## Exercise directions
Every line of the entries below that mentions "return" is to be copied out.

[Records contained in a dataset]

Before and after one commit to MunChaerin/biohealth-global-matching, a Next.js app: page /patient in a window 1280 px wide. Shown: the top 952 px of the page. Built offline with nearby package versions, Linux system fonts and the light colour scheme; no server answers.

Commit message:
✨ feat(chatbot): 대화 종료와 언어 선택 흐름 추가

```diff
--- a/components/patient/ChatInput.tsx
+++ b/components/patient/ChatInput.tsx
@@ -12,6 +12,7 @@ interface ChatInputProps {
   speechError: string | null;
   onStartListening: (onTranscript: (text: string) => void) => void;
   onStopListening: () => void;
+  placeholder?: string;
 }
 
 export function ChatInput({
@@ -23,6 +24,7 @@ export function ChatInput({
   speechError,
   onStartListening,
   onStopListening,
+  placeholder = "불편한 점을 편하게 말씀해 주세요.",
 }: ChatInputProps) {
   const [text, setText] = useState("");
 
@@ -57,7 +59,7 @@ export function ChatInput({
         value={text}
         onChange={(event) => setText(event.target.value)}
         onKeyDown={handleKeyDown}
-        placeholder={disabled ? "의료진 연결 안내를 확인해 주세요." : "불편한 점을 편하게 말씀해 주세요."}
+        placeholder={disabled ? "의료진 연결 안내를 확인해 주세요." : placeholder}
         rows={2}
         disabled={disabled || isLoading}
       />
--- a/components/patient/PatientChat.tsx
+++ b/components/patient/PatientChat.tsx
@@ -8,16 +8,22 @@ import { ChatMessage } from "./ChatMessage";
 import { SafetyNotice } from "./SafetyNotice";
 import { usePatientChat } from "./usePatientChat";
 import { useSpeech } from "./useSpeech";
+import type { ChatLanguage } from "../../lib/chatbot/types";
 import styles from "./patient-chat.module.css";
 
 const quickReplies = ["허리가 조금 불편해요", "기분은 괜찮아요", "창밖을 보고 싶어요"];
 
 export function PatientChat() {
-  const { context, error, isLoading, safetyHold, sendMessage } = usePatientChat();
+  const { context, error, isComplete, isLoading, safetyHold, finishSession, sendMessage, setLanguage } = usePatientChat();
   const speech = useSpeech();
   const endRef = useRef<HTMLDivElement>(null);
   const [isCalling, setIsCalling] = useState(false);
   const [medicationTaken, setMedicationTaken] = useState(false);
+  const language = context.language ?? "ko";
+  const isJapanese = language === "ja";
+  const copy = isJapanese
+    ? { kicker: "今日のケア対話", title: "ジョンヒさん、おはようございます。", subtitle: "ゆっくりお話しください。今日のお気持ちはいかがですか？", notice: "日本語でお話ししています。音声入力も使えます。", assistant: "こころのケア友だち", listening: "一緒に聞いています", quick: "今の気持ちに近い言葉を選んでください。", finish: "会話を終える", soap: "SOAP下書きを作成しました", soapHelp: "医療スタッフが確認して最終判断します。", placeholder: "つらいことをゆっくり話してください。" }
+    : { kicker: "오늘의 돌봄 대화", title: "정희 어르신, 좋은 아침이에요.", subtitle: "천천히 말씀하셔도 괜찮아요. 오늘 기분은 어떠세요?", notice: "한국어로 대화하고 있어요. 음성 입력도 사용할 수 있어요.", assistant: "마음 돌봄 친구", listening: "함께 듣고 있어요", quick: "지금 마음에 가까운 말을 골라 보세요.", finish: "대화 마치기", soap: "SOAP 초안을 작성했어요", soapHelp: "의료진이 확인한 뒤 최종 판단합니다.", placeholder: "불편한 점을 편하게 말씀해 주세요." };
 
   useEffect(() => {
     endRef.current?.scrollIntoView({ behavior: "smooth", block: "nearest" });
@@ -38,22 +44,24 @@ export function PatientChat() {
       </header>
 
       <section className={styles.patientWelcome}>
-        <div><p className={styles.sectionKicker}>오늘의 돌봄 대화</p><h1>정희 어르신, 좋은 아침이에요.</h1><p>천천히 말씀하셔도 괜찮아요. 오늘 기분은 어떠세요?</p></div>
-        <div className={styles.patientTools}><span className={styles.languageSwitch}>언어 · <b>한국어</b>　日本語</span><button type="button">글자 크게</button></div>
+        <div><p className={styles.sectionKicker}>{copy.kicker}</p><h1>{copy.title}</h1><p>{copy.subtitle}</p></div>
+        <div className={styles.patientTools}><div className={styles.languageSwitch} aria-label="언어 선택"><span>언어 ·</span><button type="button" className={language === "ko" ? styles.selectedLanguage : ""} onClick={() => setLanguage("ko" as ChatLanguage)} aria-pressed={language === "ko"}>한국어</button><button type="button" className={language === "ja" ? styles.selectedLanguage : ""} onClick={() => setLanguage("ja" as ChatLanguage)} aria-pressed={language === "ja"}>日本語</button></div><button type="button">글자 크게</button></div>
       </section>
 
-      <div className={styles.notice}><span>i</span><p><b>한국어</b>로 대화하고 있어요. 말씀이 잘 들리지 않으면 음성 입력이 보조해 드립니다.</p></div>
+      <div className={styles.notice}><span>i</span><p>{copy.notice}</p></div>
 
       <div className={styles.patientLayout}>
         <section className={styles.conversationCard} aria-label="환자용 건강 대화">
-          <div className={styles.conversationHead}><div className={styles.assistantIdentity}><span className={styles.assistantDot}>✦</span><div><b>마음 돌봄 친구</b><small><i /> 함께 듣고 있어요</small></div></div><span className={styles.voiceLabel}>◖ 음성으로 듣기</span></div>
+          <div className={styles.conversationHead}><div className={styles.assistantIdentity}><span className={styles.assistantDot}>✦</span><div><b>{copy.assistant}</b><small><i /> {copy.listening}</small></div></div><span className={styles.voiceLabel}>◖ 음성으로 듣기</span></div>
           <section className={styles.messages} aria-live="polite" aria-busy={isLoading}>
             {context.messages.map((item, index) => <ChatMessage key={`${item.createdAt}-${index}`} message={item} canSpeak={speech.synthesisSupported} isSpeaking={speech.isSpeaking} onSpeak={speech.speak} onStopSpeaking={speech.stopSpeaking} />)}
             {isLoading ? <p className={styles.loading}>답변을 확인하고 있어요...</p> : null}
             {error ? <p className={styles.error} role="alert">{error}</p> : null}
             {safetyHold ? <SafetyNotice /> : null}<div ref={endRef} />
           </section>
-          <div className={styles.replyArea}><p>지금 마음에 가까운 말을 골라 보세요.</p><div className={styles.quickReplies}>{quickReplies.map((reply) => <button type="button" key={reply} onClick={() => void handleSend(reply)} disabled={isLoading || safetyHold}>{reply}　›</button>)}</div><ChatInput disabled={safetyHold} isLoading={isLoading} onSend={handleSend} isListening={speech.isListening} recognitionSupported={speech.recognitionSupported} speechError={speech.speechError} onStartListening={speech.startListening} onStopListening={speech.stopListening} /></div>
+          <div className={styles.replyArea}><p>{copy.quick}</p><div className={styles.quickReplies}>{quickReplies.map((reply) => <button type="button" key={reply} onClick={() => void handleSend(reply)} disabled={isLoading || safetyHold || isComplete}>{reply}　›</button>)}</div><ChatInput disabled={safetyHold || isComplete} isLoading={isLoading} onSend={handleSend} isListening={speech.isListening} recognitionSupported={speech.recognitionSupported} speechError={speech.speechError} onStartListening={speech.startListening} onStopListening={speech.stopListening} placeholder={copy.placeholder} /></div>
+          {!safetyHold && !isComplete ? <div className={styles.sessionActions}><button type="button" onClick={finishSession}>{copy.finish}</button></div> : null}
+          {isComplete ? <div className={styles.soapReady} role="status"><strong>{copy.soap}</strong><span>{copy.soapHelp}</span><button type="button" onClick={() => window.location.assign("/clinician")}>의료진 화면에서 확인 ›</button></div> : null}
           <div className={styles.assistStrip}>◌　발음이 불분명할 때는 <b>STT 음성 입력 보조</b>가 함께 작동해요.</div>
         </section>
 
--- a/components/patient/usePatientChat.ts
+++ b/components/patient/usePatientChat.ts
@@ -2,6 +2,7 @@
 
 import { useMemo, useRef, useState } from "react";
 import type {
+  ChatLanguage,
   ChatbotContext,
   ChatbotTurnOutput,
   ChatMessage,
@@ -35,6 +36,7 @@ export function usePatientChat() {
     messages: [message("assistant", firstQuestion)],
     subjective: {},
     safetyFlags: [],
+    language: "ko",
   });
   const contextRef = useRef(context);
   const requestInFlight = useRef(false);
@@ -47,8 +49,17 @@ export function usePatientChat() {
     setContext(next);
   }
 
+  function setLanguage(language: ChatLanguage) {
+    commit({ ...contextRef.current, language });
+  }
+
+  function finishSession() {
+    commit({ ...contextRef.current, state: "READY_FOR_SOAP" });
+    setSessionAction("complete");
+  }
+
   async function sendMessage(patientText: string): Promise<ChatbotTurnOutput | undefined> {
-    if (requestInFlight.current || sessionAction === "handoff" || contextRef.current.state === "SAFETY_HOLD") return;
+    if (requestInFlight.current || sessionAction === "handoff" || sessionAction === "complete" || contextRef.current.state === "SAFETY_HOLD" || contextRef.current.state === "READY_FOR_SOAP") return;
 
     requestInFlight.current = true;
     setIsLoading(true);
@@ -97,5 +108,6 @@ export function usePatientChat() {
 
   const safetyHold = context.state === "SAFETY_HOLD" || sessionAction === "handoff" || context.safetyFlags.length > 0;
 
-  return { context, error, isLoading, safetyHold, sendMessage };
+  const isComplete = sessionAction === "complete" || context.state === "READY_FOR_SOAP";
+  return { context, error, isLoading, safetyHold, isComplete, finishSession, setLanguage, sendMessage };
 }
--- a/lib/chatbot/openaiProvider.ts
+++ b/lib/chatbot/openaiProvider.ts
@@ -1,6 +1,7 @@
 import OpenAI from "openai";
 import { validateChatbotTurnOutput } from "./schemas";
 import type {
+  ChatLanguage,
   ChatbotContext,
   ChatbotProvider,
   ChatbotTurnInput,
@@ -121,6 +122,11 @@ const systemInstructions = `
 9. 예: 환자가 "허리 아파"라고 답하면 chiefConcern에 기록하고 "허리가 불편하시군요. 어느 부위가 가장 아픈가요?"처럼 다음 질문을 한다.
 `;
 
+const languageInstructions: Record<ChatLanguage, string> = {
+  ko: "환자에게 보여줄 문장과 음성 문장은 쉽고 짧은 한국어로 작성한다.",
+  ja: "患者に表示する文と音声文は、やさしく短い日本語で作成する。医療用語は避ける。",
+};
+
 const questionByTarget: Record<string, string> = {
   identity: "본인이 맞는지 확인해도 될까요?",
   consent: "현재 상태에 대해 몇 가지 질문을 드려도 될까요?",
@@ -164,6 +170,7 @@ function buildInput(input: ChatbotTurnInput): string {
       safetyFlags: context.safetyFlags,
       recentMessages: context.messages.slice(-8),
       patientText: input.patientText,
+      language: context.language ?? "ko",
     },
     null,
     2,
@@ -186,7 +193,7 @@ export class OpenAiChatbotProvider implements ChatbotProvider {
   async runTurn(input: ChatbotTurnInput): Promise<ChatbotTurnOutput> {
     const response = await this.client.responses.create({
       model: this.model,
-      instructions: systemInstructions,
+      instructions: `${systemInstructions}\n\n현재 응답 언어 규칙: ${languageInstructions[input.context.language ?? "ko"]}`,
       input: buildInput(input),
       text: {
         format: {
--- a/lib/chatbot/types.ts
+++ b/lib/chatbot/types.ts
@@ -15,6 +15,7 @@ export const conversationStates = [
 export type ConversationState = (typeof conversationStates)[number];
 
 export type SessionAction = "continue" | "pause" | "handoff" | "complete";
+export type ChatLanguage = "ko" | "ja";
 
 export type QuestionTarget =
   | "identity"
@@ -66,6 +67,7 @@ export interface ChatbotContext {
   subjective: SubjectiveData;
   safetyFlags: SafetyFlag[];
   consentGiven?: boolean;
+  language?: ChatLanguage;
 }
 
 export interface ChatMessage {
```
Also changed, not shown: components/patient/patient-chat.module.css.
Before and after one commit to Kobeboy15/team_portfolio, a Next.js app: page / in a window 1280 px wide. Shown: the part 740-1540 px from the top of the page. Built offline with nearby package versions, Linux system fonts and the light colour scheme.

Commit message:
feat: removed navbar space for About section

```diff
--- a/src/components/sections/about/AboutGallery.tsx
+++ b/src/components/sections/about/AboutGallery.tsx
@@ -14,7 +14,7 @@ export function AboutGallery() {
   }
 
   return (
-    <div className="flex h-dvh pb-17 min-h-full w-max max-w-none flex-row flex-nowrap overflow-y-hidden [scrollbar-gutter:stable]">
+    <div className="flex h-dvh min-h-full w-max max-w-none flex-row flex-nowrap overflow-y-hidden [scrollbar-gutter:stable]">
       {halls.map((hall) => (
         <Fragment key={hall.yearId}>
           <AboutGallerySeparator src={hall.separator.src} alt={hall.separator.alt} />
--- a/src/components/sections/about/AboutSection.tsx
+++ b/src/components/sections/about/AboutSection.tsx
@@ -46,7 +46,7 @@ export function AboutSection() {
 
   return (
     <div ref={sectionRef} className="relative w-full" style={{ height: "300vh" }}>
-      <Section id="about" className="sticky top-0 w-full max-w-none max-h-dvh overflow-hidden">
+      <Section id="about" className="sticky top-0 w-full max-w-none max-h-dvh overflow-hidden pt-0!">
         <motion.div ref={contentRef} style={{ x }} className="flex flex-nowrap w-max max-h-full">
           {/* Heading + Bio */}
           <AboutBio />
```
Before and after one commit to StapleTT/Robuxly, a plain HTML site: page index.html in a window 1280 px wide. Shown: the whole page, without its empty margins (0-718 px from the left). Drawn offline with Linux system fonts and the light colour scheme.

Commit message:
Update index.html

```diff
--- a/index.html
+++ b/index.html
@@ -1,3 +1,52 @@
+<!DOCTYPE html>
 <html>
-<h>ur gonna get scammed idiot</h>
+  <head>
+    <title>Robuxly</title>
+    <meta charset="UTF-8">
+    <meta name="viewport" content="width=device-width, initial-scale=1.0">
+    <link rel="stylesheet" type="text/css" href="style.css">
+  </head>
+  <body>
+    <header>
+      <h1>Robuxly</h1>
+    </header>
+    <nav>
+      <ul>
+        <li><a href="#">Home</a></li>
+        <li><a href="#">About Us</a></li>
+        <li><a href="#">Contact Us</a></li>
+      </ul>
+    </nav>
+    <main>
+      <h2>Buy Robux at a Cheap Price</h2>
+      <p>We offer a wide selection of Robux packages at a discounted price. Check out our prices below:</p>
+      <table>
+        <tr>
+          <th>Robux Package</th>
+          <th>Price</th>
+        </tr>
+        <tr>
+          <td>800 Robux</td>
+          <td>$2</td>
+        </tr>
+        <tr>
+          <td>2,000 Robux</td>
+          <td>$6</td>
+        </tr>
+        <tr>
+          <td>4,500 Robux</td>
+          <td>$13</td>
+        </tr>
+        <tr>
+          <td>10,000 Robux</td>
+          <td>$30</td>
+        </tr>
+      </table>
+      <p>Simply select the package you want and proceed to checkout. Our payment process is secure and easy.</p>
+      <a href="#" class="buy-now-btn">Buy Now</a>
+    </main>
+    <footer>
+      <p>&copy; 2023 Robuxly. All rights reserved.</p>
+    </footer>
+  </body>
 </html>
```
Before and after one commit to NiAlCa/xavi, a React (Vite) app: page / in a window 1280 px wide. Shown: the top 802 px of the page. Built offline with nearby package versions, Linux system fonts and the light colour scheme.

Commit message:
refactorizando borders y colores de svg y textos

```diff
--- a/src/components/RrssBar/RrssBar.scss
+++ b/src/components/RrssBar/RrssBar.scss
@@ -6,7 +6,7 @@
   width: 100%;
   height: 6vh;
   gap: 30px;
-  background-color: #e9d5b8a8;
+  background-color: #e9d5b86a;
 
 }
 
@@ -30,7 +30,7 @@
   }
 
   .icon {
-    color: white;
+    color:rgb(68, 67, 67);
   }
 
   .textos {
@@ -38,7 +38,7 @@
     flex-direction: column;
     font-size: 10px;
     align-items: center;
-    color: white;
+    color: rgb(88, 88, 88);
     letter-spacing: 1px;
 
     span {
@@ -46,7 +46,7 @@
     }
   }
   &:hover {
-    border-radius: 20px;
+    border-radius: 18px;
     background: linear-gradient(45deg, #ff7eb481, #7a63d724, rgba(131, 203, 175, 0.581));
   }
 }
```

## Result of this exercise
-    if (requestInFlight.current || sessionAction === "handoff" || contextRef.current.state === "SAFETY_HOLD") return;
+    if (requestInFlight.current || sessionAction === "handoff" || sessionAction === "complete" || contextRef.current.state === "SAFETY_HOLD" || contextRef.current.state === "READY_FOR_SOAP") return;
-  return { context, error, isLoading, safetyHold, sendMessage };
+  return { context, error, isLoading, safetyHold, isComplete, finishSession, setLanguage, sendMessage };
   return (
   return (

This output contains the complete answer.